The Man Who Bought Mustique
No man is an island; a few men get to own one, such as the once-filthy wealthy Lord Colin Tennant of Glenconner. As the movie title says, this titled, and entitled, Scotsman was The Man Who Bought Mustique, a mordantly uproarious feature documentary playing one week, July 20-26, at the Coolidge Corner.
For this clever Channel Four (Britain) film, we get the rise and rather deserved fall and comeuppance of this kooky, hot-tempered, abrasive, occasionally charming old gent who, in his better endowed times, the 1950s, purchased the petite Carribean island of Mustique, three miles long, one mile wide, over his wife's protestations. "You are quite mad," Lady Anne remembered saying to him. "Why would you buy this ghastly island? Who would want to come here?"
Who indeed! Tennant got Mustique on the jet-set map as a '60s and '70s Warholian getaway for the supersmooth, super-ritzy: David Bowie, Mick and Bianca, Mick and Gerri, Gerri and Brian Ferry, Robert Mapplethorpe and whomever. The key to guaranteeing its success was Tennant's calculated sucking up to the close pal of Lady Anne: Princess Margaret herself. Tennant, in a crafty feudal gesture, gifted her with a five-acre peninsula of prime ocean property for a wedding present, and Margaret actually came around, becoming, unoffically, Mustique's royalty-in-residence. In the decades since, whenever Margaret pops up on Mustique, it's Tennant who anxiously fusses after her schedule, choreographing her lunch and dinner reservations with Polonius-like scraping and fawning.

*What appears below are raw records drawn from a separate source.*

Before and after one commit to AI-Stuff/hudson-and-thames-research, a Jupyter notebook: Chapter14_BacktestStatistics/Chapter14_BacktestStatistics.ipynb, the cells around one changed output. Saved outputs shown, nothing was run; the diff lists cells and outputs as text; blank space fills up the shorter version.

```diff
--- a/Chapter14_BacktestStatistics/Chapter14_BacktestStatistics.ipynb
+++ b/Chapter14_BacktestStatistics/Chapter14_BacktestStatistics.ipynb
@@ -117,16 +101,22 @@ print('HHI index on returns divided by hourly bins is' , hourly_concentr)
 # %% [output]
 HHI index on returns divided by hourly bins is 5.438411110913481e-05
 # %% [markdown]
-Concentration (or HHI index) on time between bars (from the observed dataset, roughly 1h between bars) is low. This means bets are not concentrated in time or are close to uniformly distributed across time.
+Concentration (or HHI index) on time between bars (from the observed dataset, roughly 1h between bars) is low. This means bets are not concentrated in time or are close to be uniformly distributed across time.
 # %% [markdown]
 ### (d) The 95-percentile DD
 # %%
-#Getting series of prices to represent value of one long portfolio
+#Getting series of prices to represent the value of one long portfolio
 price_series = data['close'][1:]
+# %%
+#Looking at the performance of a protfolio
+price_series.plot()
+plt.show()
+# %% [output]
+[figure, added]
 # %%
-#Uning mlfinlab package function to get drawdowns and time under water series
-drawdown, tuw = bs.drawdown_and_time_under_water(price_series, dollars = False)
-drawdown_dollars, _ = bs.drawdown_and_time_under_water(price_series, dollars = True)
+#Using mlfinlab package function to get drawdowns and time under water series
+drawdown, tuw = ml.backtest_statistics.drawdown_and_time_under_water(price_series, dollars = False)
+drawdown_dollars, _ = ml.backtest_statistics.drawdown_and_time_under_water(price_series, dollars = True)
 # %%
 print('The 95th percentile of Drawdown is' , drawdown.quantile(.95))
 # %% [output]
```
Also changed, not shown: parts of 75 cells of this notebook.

Today, he'll still fly a plane over to Mustique to be at Maggie's command though he's long ago lost his island and most of his fortune, and has slipped to a bourgeois life as owner of a kitschy, tourist-driven restaurant on nearby St.Lucia. "The jet set has flown away... or crashed," Tennant says of the change of fortune that forced him, bitterly, to give up his holdings to the Mustique Corporation, faceless, gutless businessmen, who administer the island without his pizzazz.
Should we feel sorry for Tennant on the way down? He's a bit stooped these days in his seventies, hobbling about in a white cotton sari and straw hat. His spouse, Anne, a witty, good sport who is surely his better half, lives apart from him, and two of his sons are dead, at least one from AIDs (details are vague); and a third adult son, Christopher, wanders in the background, crippled and his conversation stunted from an auto accident.

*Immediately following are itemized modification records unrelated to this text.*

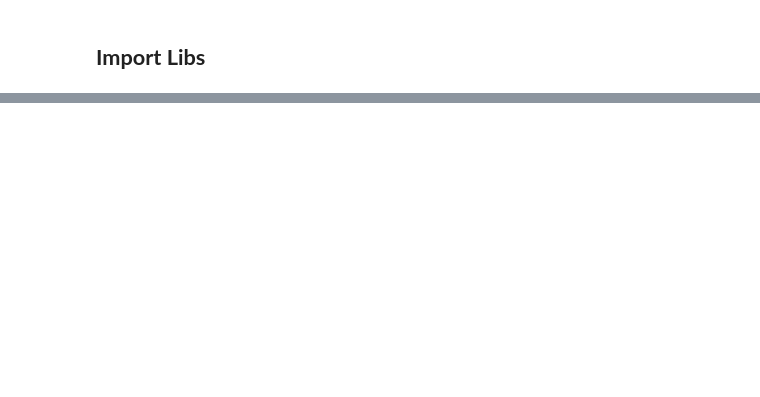
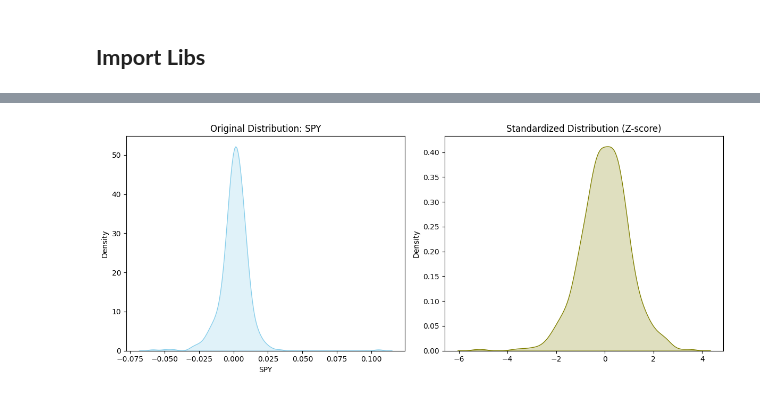
Before and after one commit to virwang/Fanshawe_DataVisualization26W, a Jupyter notebook: notebooks/Capstone_Group04.ipynb, the cells around one changed output, grey strips where cells are left out. Saved outputs shown, nothing was run; the diff lists cells and outputs as text; code cells hidden in the pictures; blank space fills up the shorter version.

```diff
--- a/notebooks/Capstone_Group04.ipynb
+++ b/notebooks/Capstone_Group04.ipynb
@@ -616,0 +405,8 @@ XGBoost (walk-forward)  |  R²: -0.1648  |  MSE: 0.000235
+# %%
+# Target variable: VIX
+y = df_ml.loc[df_ml_ready.index, 'VIX']
+
+# Feature variables: All sector returns and their lagged values (excluding current day VIX)
+X = df_ml_ready.drop(columns=['VIX'])
+
+print(f"Feature Engineering Complete. Matrix shape: {X.shape}")
@@ -616,0 +420,4 @@ XGBoost (walk-forward)  |  R²: -0.1648  |  MSE: 0.000235
+# %%
+split_idx = int(len(X) * 0.8)
+X_train, X_test = X.iloc[:split_idx], X.iloc[split_idx:]
+y_train, y_test = y.iloc[:split_idx], y.iloc[split_idx:]
@@ -616,0 +433,31 @@ XGBoost (walk-forward)  |  R²: -0.1648  |  MSE: 0.000235
+# %%
+from sklearn.preprocessing import StandardScaler
+
+# 1. Initialize the StandardScaler
+scaler = StandardScaler()
+
+# 2. Fit on training data and transform both sets
+# We fit only on X_train to avoid "Data Leakage"
+X_train_scaled = scaler.fit_transform(X_train)
+X_test_scaled = scaler.transform(X_test)
+
+# 3. [Visualization Requirement] Compare distribution before and after scaling
+# Picking the first feature for demonstration
+feature_to_plot = X_train.columns[3]
+
+plt.figure(figsize=(12, 5))
+
+# Plot Before Scaling
+plt.subplot(1, 2, 1)
+sns.kdeplot(X_train[feature_to_plot], fill=True, color="skyblue")
+plt.title(f"Original Distribution: {feature_to_plot}")
+
+# Plot After Scaling
+plt.subplot(1, 2, 2)
+sns.kdeplot(X_train_scaled[:, 0], fill=True, color="olive")
+plt.title(f"Standardized Distribution (Z-score)")
+
+plt.tight_layout()
+plt.show()
+# %% [output]
+[figure, added]
```
Also changed, not shown: parts of 71 cells of this notebook, 3 other files.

Yet this dear Lord, though an arresting on-screen character, is such a colonialist prick! As his wife observes, "He spoils things for himself. Shouting, hitting people with his white stick."
The Brit filmmakers, Joseph Bullman and Vikram Jayanti, clearly no Tories, leave in the film the telling moments when Tennant's courtly demeanor disappears, when he shrieks at them and makes imperious demands, when he bullies his underlings, when he complains of his island workers (an amiable, stoical lot, in the employee of this crazy person) that "They are all so frightfully slow and stupid. It's so pathetic not to be able to think at all."
Occasionally, Tennant's bilious temperament is put to hilarious use. A smug, vacuous, moneybags couple are interviewed on their vacation porch about Tennant, and they take turns with glowing platitudes. The next scene we see them gaily approaching him, and Tennant, in a sudden foul, insane mood, chases them away as if they were servants. "They're frightfully behaved snobs," he says. "They'll probably never talk to me again. I don't care."
But, boy, does he care about Margaret, who, he notes, is "an example to everyone about how to be well brought up." The truly grand finale of The Man Who Bought Mustique is a much-planned lunch under a tent for the Princess, for which Tennant wants the cameras far away because (he actually says this!), "Sometimes food gets stuck in her mouth, you've got to be careful." The filmmakers, of course, slyly zoom in on the action. A dotty old woman emerges from a truck and - this is strange! - grabs hold of one of the tent poles and, with sudden zest, seems to masturbate it. It's Princess Margaret, who appears to be in a London fog.
Even weirder: for the benefit of Margaret, the tent suddenly has walls, and on those walls - whose brilliant idea? - are giant Kama Sutra paintings of Indian couples doing it, of erections and penetrations. Margaret peers at one of them, with little understanding, so Tennant explains it to her: "I think the lady will be impregnated."
A horrified Margaret is quickly back in the truck, maybe off for the Mustique airport, and then Buckingham Palace. Tennant's botching of things has reached the highest circles. Wait until she tells her sister!